The springs we chose for this build are Comp's beehive design. They are smaller at the top which cuts weight by using a significantly smaller retainer. The beehive shape also helps cut harmonics. The result is better valve control with less spring pressures. Once installed, our springs spec'ed out at 140 pounds at a 1.740 installed height and 260 pounds over the nose (0.480 inch maximum valve lift).

We're running head studs from ARP instead of bolts because they produce more even clamping torque across the head. The only problem with studs is they can make the heads impossible to remove with the engine still in the car. Regardless of which you choose, make sure to use plenty of thread sealant because the bolt holes on Chevrolet small-blocks go right into the water jackets.

The Cometic head gaskets we're using are a multi-layer steel design (MLS) which not only seal better in high-compression applications than conventional head gaskets, but are also quite thin when compressed. The compressed thickness once the heads are bolted on will be approximately 0.040 inch, which will help keep compression up.

One trick to help eliminate oil leaks is to apply a thin film of silicone above and below the "ears" on each gasket.

Now the heads can be gently lowered into place. Make sure they fit over the dowel pins on the deck of the block.
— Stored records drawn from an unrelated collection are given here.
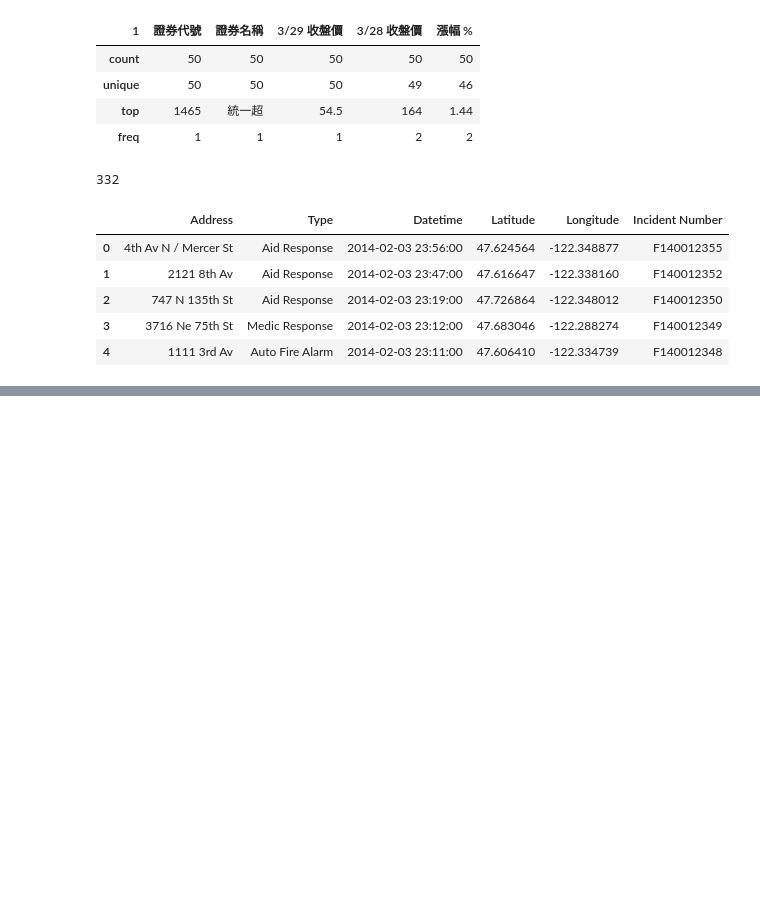
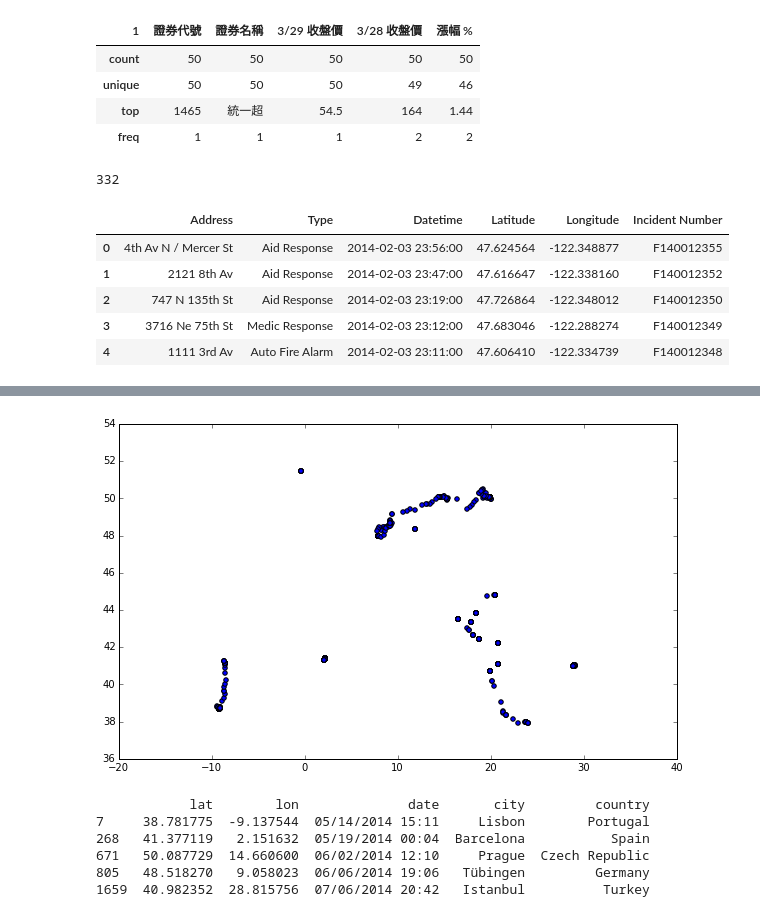
Before and after one commit to bcc2xp/2016NCCU, a Jupyter notebook: 20160330Demo.ipynb, the cells around one changed output, grey strips where cells are left out. Cells and saved outputs as stored; diff of their text form; code cells hidden in the pictures; blank space fills up the shorter version.

Commit message:
add data

```diff
--- a/20160330Demo.ipynb
+++ b/20160330Demo.ipynb
@@ -150,0 +91,4 @@ plot_hotspots(hotspots_via_random, seattle_fire_response_xys, radius_in_meters)
+# %%
+import pandas as pd
+df = pd.read_csv('data/gps.csv')
+df.head()
@@ -150,0 +113,3 @@ plot_hotspots(hotspots_via_random, seattle_fire_response_xys, radius_in_meters)
+# %%
+coordinates = df.as_matrix(columns=['lon', 'lat'])
+print type(coordinates)
@@ -150,0 +124,7 @@ plot_hotspots(hotspots_via_random, seattle_fire_response_xys, radius_in_meters)
+# %%
+import matplotlib.pyplot as plt
+plt.figure(figsize=(10, 6), dpi=100)
+co_scatter = plt.scatter(coordinates[:,0], coordinates[:,1])
+plt.show()
+# %% [output]
+[figure, added]
@@ -150,0 +137,9 @@ plot_hotspots(hotspots_via_random, seattle_fire_response_xys, radius_in_meters)
+# %%
+print most
+# %% [output]
+            lat        lon              date       city         country
+7     38.781775  -9.137544  05/14/2014 15:11     Lisbon        Portugal
+268   41.377119   2.151632  05/19/2014 00:04  Barcelona           Spain
+671   50.087729  14.660600  06/02/2014 12:10     Prague  Czech Republic
+805   48.518270   9.058023  06/06/2014 19:06   Tübingen         Germany
+1659  40.982352  28.815756  07/06/2014 20:42   Istanbul          Turkey
```
Also changed, not shown: parts of 31 cells of this notebook, 1 other file.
ARP provides torque specs for its fasteners when using either oil or moly lube. But you'll get more consistent results with moly. Make sure to coat the threads and the mating face between the nuts and the washers. (Or the underside of the head of the bolt, if that's what you're using.) Don't be afraid to use this stuff liberally. Too little can mean an improperly torqued head bolt, but too much just means you've got a mess to clean up.

Torque the fasteners in three steps. Begin at 30 ft/lbs, and then move on to 55 and finally 80 ft/lbs. The final torque value for motor oil, by the way, is 85 ft/lbs.
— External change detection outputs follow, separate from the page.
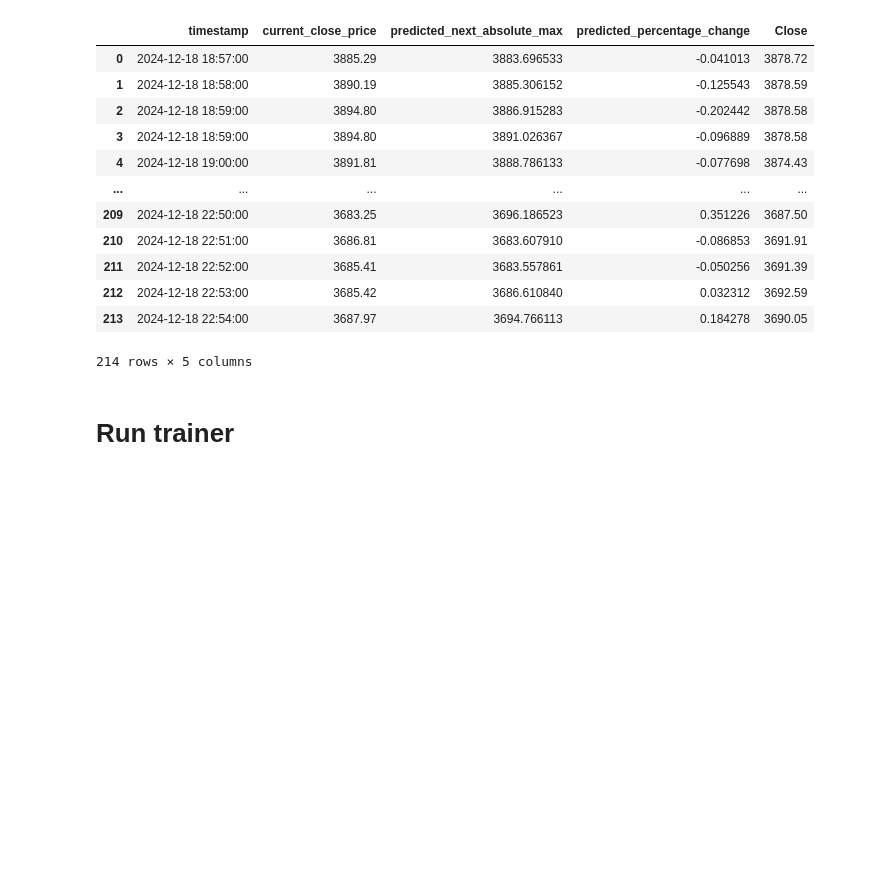
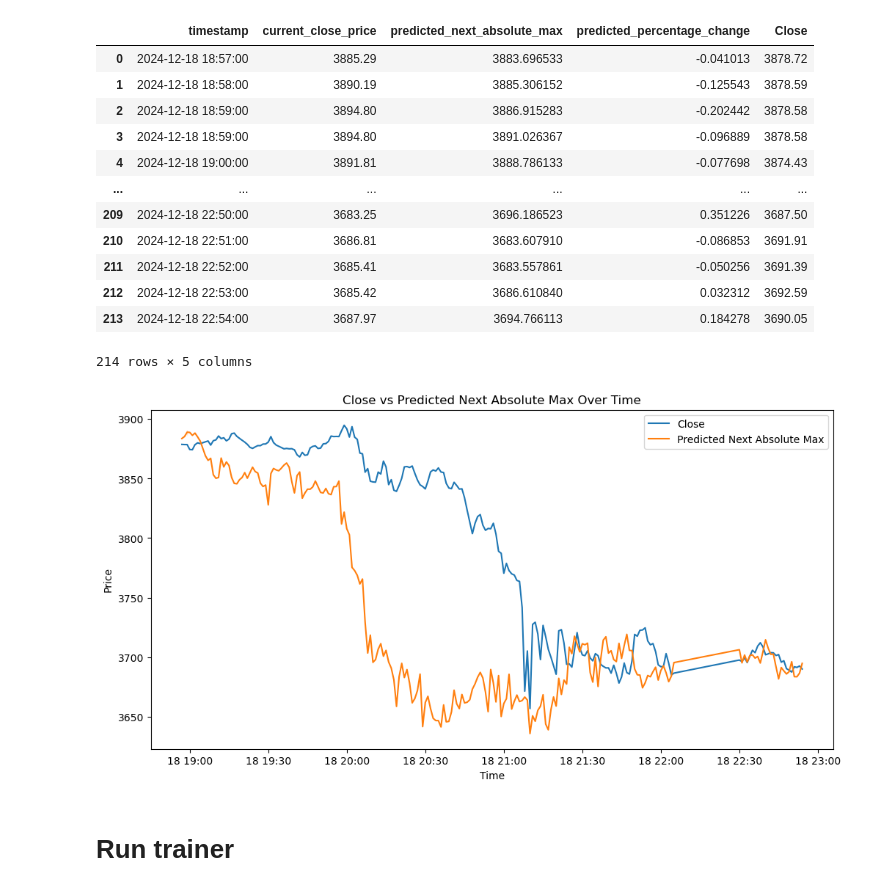
Before and after one commit to ernestomccormick/income_prod, a Jupyter notebook: ui.ipynb, the cells around one changed output. Saved outputs shown, nothing was run; the diff lists cells and outputs as text; code cells hidden in the pictures; blank space fills up the shorter version.

Commit message:
Fixed ui chart

```diff
--- a/ui.ipynb
+++ b/ui.ipynb
@@ -167,6 +167,24 @@ merged_df
 | 212 | 2024-12-18 22:53:00 | 3685.42 | 3686.610840 | 0.032312 | 3692.59 |
 | 213 | 2024-12-18 22:54:00 | 3687.97 | 3694.766113 | 0.184278 | 3690.05 |
 214 rows × 5 columns
+# %%
+import seaborn as sns
+import matplotlib.pyplot as plt
+
+# Ensure that timestamp is in datetime format
+merged_df['timestamp'] = pd.to_datetime(merged_df['timestamp'])
+
+plt.figure(figsize=(12, 6))
+sns.lineplot(data=merged_df, x='timestamp', y='Close', label='Close')
+sns.lineplot(data=merged_df, x='timestamp', y='predicted_next_absolute_max', label='Predicted Next Absolute Max')
+
+plt.title("Close vs Predicted Next Absolute Max Over Time")
+plt.xlabel("Time")
+plt.ylabel("Price")
+plt.legend()
+plt.show()
+# %% [output]
+[figure, added]
 # %% [markdown]
 # Run trainer
 # %%
```
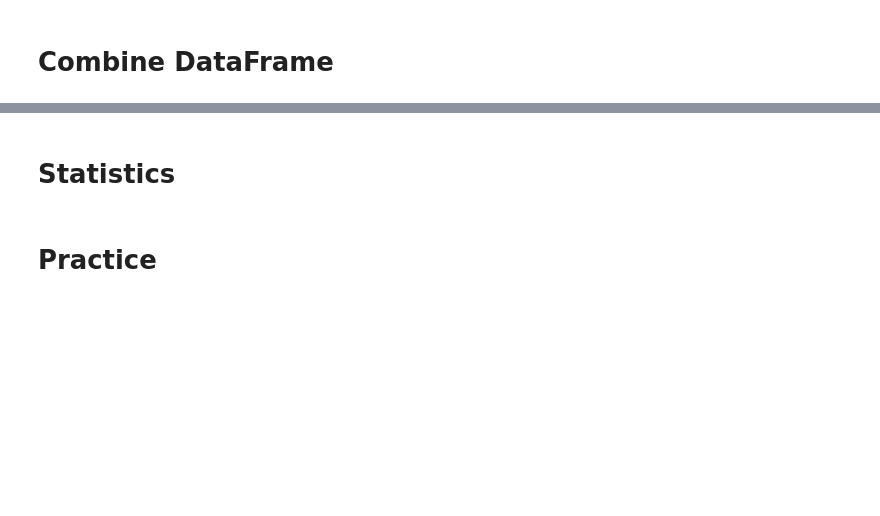
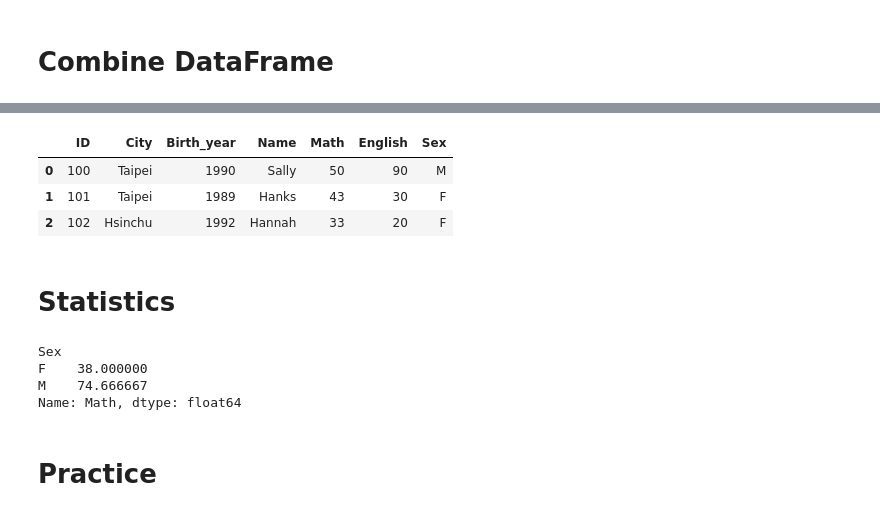
Before and after one commit to leon123858/python_exercise, a Jupyter notebook: climb/2Pandas_class_forstudents.ipynb, the cells around one changed output, grey strips where cells are left out. Drawn from its saved outputs; the diff is of its cells as text; code cells hidden in the pictures; blank space fills up the shorter version.

```diff
--- a/climb/2Pandas_class_forstudents.ipynb
+++ b/climb/2Pandas_class_forstudents.ipynb
@@ -123,7 +260,20 @@ print(attri_data_frame2)
+# %%
+#合併資料
+pd.merge(attri_data_frame1,attri_data_frame2)
+# %% [output]
+|  | ID | City | Birth_year | Name | Math | English | Sex |
+| 0 | 100 | Taipei | 1990 | Sally | 50 | 90 | M |
+| 1 | 101 | Taipei | 1989 | Hanks | 43 | 30 | F |
+| 2 | 102 | Hsinchu | 1992 | Hannah | 33 | 20 | F |
 # %% [markdown]
 # Statistics
 # %%
 #將「Sex」的行設為基準來計算出數學成績的平均分數
-輸入程式碼
+attri_data_frame2.groupby('Sex')['Math'].mean()
+# %% [output]
+Sex
+F    38.000000
+M    74.666667
+Name: Math, dtype: float64
 # %% [markdown]
 # Practice
```
Also changed, not shown: parts of 44 cells of this notebook, 1 other file.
The order in which you tighten the head bolts is also critical because a cast iron head can actually flex as you tighten it. Begin with the center stud just above the center exhaust ports. Then move down to the stud just below the exhaust port split on the left. Continue moving in an outward spiral until you've tightened them all.